WHAT THE EXERCISE ASKS ▸
Each entry should appear in the answer exactly as written.

SOURCE INFORMATION below:

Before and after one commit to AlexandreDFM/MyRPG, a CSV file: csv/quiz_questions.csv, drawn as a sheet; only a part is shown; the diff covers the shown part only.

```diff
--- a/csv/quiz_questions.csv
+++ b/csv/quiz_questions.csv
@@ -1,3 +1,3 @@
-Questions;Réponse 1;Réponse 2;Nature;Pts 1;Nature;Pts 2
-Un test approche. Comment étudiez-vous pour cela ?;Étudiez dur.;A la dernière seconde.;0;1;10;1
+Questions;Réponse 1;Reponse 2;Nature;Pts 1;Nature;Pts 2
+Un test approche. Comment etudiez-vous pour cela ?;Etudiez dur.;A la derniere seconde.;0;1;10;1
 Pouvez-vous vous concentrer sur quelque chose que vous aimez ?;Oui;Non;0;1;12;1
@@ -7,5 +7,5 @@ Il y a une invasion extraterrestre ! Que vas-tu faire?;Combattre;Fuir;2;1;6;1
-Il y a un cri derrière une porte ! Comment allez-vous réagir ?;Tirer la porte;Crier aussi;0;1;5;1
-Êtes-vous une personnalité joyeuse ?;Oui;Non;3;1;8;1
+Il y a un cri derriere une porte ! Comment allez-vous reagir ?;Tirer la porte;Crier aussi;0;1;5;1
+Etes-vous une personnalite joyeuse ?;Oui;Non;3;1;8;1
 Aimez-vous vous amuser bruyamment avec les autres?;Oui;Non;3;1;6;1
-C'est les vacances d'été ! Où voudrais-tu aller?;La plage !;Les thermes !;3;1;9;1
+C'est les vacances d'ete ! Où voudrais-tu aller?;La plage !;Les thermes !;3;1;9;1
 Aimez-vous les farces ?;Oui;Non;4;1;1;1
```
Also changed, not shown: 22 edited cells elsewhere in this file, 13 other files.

End of SOURCE INFORMATION.

SOLUTION BELOW ▸
Before and after one commit to AlexandreDFM/MyRPG, a CSV file: csv/quiz_questions.csv, drawn as a sheet; only a part is shown; the diff covers the shown part only.

```diff
--- a/csv/quiz_questions.csv
+++ b/csv/quiz_questions.csv
@@ -1,3 +1,3 @@
-Questions;Réponse 1;Réponse 2;Nature;Pts 1;Nature;Pts 2
-Un test approche. Comment étudiez-vous pour cela ?;Étudiez dur.;A la dernière seconde.;0;1;10;1
+Questions;Réponse 1;Reponse 2;Nature;Pts 1;Nature;Pts 2
+Un test approche. Comment etudiez-vous pour cela ?;Etudiez dur.;A la derniere seconde.;0;1;10;1
 Pouvez-vous vous concentrer sur quelque chose que vous aimez ?;Oui;Non;0;1;12;1
@@ -7,5 +7,5 @@ Il y a une invasion extraterrestre ! Que vas-tu faire?;Combattre;Fuir;2;1;6;1
-Il y a un cri derrière une porte ! Comment allez-vous réagir ?;Tirer la porte;Crier aussi;0;1;5;1
-Êtes-vous une personnalité joyeuse ?;Oui;Non;3;1;8;1
+Il y a un cri derriere une porte ! Comment allez-vous reagir ?;Tirer la porte;Crier aussi;0;1;5;1
+Etes-vous une personnalite joyeuse ?;Oui;Non;3;1;8;1
 Aimez-vous vous amuser bruyamment avec les autres?;Oui;Non;3;1;6;1
-C'est les vacances d'été ! Où voudrais-tu aller?;La plage !;Les thermes !;3;1;9;1
+C'est les vacances d'ete ! Où voudrais-tu aller?;La plage !;Les thermes !;3;1;9;1
 Aimez-vous les farces ?;Oui;Non;4;1;1;1
```
Also changed, not shown: 22 edited cells elsewhere in this file, 13 other files.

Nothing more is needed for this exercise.